- _Records supplied_:
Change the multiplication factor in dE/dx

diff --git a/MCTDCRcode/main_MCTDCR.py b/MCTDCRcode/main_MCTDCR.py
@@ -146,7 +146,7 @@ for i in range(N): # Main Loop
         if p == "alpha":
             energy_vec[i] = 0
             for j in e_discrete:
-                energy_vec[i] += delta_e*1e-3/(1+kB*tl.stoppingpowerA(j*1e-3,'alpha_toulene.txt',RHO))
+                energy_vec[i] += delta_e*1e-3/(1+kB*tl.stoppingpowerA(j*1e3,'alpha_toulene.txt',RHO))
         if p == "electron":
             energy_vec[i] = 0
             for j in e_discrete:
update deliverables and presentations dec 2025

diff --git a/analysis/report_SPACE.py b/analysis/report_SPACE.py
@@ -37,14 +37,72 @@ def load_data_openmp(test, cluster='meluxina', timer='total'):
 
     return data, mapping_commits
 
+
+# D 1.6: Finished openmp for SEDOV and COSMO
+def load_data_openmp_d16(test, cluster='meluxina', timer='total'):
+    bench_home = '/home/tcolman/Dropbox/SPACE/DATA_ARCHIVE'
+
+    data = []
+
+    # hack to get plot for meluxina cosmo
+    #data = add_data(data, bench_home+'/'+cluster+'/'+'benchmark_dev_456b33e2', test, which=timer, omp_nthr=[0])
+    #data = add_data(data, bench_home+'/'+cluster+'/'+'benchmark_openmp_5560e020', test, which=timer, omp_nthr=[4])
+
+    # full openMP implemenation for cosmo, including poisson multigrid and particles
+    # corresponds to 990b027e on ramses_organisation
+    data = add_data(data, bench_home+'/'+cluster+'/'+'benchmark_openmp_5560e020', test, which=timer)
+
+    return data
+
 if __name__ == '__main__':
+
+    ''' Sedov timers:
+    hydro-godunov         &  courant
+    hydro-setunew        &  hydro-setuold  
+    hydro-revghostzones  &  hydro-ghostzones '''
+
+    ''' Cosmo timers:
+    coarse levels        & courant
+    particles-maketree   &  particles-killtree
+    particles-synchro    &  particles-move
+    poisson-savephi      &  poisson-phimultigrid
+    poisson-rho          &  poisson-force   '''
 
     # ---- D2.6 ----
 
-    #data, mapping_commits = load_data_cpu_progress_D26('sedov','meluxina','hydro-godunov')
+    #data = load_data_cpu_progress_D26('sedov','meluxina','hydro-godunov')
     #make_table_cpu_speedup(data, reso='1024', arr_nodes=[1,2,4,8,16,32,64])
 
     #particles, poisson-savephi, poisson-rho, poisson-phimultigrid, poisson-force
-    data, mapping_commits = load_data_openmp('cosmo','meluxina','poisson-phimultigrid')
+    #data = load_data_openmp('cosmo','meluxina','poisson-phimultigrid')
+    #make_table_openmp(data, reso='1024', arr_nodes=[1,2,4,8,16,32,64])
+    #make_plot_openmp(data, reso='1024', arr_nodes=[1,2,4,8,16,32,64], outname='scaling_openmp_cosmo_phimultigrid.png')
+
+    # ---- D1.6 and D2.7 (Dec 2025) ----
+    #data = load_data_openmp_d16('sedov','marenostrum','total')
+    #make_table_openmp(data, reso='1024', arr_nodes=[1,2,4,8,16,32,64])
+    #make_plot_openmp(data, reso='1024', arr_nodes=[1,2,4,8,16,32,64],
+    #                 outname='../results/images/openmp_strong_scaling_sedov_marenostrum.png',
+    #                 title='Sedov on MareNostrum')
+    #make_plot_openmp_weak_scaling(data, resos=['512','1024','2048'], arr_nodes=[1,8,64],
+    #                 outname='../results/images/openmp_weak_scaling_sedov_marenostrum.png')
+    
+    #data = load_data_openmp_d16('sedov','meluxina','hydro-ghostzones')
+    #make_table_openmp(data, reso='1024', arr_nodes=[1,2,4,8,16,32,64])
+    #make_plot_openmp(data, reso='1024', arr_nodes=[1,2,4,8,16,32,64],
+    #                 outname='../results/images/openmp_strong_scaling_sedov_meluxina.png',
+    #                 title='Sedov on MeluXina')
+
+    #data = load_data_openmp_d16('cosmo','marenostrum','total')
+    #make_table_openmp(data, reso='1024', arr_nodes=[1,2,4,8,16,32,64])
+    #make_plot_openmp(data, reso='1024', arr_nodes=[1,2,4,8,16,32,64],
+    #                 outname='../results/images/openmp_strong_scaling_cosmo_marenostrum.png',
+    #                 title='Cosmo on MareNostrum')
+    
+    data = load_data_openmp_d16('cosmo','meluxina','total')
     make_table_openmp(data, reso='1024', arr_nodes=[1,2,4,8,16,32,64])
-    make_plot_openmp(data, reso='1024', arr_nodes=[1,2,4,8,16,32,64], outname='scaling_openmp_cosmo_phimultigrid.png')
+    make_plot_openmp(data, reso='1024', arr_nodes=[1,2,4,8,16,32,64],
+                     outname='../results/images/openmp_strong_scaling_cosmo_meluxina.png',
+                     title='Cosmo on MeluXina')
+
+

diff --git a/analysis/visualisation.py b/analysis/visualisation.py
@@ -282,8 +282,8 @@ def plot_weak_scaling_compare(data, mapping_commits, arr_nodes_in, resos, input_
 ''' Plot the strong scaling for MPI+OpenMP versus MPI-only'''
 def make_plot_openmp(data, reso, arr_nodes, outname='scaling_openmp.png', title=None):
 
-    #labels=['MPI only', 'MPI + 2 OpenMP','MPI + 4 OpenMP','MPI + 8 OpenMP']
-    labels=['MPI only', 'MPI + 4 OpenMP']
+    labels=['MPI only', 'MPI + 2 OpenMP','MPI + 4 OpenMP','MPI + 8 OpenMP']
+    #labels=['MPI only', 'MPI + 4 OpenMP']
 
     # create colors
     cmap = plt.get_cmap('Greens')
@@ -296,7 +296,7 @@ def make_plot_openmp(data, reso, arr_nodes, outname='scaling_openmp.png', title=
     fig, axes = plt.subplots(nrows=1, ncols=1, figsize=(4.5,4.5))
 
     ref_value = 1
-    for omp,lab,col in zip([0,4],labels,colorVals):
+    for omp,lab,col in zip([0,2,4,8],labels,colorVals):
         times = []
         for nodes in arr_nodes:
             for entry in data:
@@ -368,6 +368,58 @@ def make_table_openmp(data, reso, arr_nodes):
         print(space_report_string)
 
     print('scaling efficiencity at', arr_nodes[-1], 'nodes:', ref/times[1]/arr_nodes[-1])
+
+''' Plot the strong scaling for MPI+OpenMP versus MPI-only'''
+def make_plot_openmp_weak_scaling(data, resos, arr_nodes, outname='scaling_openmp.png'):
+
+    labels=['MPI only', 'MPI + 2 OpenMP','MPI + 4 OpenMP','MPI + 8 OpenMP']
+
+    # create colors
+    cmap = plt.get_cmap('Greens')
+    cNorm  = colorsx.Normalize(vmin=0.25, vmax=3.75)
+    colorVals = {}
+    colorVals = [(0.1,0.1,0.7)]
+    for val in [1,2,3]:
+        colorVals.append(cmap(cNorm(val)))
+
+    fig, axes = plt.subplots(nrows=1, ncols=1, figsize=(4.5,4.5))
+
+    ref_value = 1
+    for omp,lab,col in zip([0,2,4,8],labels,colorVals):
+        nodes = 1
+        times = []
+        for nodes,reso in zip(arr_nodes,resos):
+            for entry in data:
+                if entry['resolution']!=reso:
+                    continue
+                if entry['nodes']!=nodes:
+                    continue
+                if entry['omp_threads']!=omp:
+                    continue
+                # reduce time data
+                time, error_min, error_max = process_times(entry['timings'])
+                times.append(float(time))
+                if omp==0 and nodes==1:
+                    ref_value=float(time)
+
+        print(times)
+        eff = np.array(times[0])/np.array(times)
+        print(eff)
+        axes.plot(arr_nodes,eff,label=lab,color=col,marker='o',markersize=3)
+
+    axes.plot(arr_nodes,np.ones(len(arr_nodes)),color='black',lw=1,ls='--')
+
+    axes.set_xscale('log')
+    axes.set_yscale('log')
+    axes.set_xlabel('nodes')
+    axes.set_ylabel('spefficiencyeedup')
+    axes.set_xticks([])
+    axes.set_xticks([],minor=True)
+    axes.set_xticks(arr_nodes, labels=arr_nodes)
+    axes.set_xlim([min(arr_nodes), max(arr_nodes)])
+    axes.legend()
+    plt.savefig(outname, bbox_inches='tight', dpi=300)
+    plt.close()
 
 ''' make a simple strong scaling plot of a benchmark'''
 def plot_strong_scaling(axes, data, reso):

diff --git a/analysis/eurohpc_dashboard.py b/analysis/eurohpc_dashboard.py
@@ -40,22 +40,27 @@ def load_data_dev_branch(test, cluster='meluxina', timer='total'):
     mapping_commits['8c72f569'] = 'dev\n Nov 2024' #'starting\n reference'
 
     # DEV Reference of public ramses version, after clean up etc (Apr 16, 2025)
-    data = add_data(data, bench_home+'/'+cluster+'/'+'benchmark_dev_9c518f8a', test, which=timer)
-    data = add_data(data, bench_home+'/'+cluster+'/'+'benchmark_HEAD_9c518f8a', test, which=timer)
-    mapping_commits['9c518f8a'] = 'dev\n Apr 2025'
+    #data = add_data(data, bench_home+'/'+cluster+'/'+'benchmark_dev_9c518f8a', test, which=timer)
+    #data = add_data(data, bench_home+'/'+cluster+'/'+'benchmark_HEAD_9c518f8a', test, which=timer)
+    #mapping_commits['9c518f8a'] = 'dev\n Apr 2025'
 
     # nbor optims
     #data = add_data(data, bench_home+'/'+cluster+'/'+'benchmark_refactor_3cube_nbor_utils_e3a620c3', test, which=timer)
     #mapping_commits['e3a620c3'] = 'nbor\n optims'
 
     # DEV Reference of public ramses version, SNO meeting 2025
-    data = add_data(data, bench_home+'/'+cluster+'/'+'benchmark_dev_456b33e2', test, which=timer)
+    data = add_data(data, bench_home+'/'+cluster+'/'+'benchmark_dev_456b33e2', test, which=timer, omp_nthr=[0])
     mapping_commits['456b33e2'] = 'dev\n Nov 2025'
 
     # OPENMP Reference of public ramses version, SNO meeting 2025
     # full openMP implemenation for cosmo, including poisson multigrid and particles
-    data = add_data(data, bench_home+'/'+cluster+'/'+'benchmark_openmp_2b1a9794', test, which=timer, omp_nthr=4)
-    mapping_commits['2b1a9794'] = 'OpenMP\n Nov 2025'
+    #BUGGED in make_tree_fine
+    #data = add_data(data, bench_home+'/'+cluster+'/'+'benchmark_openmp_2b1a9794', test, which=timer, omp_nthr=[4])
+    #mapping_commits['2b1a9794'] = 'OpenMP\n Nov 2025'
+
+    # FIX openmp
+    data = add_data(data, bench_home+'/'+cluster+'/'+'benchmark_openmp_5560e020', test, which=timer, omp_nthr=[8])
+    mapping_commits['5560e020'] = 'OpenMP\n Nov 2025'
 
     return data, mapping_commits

- _Problem statement_: Give only the count of lines in this material that contain the string "hydro".

- _Solution_: 6